- Action item -
From the records below, count the lines containing the word "Create" and give only that number.

Code change snippets:
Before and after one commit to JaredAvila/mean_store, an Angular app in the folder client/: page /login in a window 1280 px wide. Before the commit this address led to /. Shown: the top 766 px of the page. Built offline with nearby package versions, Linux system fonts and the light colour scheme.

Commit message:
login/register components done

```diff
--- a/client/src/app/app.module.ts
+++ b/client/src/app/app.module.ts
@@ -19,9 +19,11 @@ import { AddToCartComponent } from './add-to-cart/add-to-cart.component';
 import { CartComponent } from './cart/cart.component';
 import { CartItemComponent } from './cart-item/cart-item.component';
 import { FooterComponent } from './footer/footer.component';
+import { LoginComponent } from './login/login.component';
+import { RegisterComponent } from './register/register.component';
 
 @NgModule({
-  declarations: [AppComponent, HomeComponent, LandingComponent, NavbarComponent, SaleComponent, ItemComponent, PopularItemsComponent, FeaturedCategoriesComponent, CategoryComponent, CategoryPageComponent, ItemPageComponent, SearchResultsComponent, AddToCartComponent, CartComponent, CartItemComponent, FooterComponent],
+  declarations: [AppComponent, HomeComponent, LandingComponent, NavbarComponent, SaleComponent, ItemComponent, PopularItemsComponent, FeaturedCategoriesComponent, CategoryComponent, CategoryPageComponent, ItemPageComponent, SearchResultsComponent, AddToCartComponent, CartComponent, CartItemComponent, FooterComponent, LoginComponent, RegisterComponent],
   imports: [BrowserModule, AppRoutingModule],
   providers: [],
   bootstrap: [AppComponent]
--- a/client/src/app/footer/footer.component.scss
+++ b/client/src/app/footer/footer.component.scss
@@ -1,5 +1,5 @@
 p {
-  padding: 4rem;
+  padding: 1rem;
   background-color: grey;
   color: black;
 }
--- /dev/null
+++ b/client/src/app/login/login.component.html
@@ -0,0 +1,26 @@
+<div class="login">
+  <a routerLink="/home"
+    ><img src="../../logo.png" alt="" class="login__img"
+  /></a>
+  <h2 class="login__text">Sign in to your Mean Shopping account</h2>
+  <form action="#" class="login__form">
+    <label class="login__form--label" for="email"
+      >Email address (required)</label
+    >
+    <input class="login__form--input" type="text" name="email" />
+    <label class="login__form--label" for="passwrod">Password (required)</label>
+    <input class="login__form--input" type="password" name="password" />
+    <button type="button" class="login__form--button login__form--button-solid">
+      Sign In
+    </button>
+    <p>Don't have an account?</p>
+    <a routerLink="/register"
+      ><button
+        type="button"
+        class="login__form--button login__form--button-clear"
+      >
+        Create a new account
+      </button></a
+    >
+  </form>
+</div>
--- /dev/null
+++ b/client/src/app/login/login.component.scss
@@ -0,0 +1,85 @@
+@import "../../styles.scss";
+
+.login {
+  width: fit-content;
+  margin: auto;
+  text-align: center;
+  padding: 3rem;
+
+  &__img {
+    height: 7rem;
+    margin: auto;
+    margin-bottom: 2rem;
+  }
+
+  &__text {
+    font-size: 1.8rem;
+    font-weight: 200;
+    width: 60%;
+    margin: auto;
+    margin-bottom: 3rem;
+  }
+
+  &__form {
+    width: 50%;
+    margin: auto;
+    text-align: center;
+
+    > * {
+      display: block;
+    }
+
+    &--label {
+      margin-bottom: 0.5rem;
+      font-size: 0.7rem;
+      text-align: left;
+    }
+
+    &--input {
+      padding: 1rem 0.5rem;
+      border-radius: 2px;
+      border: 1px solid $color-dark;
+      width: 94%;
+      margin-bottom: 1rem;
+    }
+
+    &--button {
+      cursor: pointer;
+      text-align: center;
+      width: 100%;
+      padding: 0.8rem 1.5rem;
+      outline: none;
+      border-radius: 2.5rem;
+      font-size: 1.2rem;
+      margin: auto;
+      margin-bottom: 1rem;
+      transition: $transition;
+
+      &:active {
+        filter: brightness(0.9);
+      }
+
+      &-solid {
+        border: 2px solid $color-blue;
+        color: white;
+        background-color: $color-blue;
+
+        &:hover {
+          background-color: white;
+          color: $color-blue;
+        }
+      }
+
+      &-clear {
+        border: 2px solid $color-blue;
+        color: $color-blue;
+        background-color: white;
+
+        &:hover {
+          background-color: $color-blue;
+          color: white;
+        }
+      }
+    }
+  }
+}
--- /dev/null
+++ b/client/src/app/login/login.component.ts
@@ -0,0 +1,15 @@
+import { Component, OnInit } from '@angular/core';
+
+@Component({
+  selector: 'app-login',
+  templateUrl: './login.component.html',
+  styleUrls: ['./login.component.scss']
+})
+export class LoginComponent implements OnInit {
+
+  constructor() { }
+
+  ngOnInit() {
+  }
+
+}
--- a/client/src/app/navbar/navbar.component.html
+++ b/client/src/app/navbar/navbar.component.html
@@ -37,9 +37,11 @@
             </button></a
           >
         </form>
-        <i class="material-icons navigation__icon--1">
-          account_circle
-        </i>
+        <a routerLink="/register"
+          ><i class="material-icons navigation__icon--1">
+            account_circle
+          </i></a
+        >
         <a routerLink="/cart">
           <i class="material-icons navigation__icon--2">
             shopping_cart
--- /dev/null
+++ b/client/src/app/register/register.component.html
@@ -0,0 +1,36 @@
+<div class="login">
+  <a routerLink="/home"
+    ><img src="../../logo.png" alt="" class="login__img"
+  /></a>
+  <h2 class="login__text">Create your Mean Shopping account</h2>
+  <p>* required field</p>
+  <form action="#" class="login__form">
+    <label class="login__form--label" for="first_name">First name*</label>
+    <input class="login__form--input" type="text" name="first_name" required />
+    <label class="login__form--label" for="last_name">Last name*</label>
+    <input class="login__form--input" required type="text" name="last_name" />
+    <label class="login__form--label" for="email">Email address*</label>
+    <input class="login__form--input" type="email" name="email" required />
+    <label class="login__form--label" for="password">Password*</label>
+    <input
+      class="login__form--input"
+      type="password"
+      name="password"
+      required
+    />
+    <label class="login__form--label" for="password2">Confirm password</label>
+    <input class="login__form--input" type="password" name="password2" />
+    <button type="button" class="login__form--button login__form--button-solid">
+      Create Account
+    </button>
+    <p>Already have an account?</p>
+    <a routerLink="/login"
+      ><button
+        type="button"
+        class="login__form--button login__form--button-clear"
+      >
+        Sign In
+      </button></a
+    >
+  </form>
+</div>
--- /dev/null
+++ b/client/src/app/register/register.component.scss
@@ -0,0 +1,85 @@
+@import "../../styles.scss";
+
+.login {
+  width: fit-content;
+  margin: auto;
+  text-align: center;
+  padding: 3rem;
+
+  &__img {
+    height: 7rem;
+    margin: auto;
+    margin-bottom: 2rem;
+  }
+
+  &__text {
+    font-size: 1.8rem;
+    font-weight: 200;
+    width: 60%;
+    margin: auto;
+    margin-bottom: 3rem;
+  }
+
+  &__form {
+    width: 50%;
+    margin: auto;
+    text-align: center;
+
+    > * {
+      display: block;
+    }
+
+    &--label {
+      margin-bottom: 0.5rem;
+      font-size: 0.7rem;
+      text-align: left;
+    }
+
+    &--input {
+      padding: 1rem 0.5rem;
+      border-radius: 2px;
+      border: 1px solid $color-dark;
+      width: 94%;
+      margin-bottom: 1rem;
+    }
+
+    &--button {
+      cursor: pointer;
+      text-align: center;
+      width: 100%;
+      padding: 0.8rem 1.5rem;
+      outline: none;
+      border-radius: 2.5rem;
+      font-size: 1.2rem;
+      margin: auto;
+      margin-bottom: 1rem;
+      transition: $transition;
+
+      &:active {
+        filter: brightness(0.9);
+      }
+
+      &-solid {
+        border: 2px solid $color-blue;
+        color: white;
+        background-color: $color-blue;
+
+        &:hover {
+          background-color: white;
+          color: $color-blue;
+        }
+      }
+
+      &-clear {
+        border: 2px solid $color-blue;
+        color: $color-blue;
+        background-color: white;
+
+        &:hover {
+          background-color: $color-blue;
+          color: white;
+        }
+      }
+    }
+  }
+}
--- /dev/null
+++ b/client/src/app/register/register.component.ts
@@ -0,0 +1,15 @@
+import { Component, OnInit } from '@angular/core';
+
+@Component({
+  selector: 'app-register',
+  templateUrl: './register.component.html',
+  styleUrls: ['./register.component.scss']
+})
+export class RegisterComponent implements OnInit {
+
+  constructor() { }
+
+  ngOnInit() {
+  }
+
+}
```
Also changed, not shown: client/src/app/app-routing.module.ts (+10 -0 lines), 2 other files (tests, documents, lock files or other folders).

- Reply -
3